Before the dry season began authorities in the delta, which comprises Can Tho city and 12 provinces, took several measures like buying firefighting facilities and storing water in forests. They also made fire breaks in forests, built more watch towers and closed down forests with high warning levels.
An Giang has a number of plans to protect forests. Its rangers and communes have disseminated information about forest fire prevention and control and have installed firefighting facilities.
Truong Minh Hung, deputy head of its Forest Protection Sub-department, said: “The sub-department … regularly monitors forest fire - prone areas.”
Ca Mau province has 337 officials working around the clock in forests and mobilised nearly 2,000 members of the public for firefighting.
Le Van Hai, head of its Forest Protection Sub-department, said the province had built dams and closed sluices to store water in forests.
It had organised training courses in preventing and controlling forest fires for forest owners, bought more firefighting facilities and upgraded and built new watch towers, he added.
The delta has 347,000ha of mangrove forests, cajuput forests, bird sanctuaries, and nature reserves. The forests play an important role in the delta’s socio-economic development, ecology and tourism.
According to Tran Anh Thu, deputy chairman of the An Giang People’s Committee, the province’s forests are invaluable since they are linked to pilgrimages.
Tourism sites on Cam, Sam, Co To, and Tuong Mountains and in the Tra Su cajuput forest attract a large number of visitors.
To protect forests, delta authorities have allocated large areas to local residents for harvesting. This has both helped forests to develop and locals to earn a living and an incentive to protect them.
Tran Van Lun, who has received 4.8ha in Kien Giang’s An Minh District, said the forest provided him with his livelihood.
He earns around VND60 million (US$2,600) a year from harvesting wood, fish and crops he grows in the forest.

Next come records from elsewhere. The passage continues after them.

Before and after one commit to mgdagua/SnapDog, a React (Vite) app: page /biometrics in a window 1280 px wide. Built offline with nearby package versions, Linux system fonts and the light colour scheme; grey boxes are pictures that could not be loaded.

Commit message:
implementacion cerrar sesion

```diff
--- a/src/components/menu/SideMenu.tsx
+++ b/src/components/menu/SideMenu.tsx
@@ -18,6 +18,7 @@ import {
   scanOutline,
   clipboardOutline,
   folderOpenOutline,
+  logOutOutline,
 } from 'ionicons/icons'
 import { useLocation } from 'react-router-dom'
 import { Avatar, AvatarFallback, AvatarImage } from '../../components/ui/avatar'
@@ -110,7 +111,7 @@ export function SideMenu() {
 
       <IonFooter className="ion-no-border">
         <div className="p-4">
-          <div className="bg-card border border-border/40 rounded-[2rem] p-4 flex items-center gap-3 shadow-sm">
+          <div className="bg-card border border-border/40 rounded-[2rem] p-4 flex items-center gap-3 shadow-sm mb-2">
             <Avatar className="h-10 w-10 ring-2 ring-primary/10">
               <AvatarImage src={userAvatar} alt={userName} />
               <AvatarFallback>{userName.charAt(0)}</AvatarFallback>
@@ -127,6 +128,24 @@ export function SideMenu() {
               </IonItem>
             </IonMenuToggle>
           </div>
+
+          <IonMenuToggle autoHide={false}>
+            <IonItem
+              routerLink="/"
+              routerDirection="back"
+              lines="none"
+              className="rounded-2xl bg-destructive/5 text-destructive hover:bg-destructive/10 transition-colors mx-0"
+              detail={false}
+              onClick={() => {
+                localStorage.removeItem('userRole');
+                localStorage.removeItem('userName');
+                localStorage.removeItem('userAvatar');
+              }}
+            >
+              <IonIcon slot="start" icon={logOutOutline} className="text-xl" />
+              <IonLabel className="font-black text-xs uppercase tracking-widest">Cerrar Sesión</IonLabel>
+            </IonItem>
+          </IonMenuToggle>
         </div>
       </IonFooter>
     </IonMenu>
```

The delta provinces have afforested coastal areas in recent years to cope with climate change and prevent erosion.
Kien Giang is carrying out afforestation in 2016-20 to develop mangrove forests.
Nguyen Van Tam, director of its Department of Agriculture and Rural Development, said when the projects are completed, they would help mitigate coastal erosion and improve people’s lives.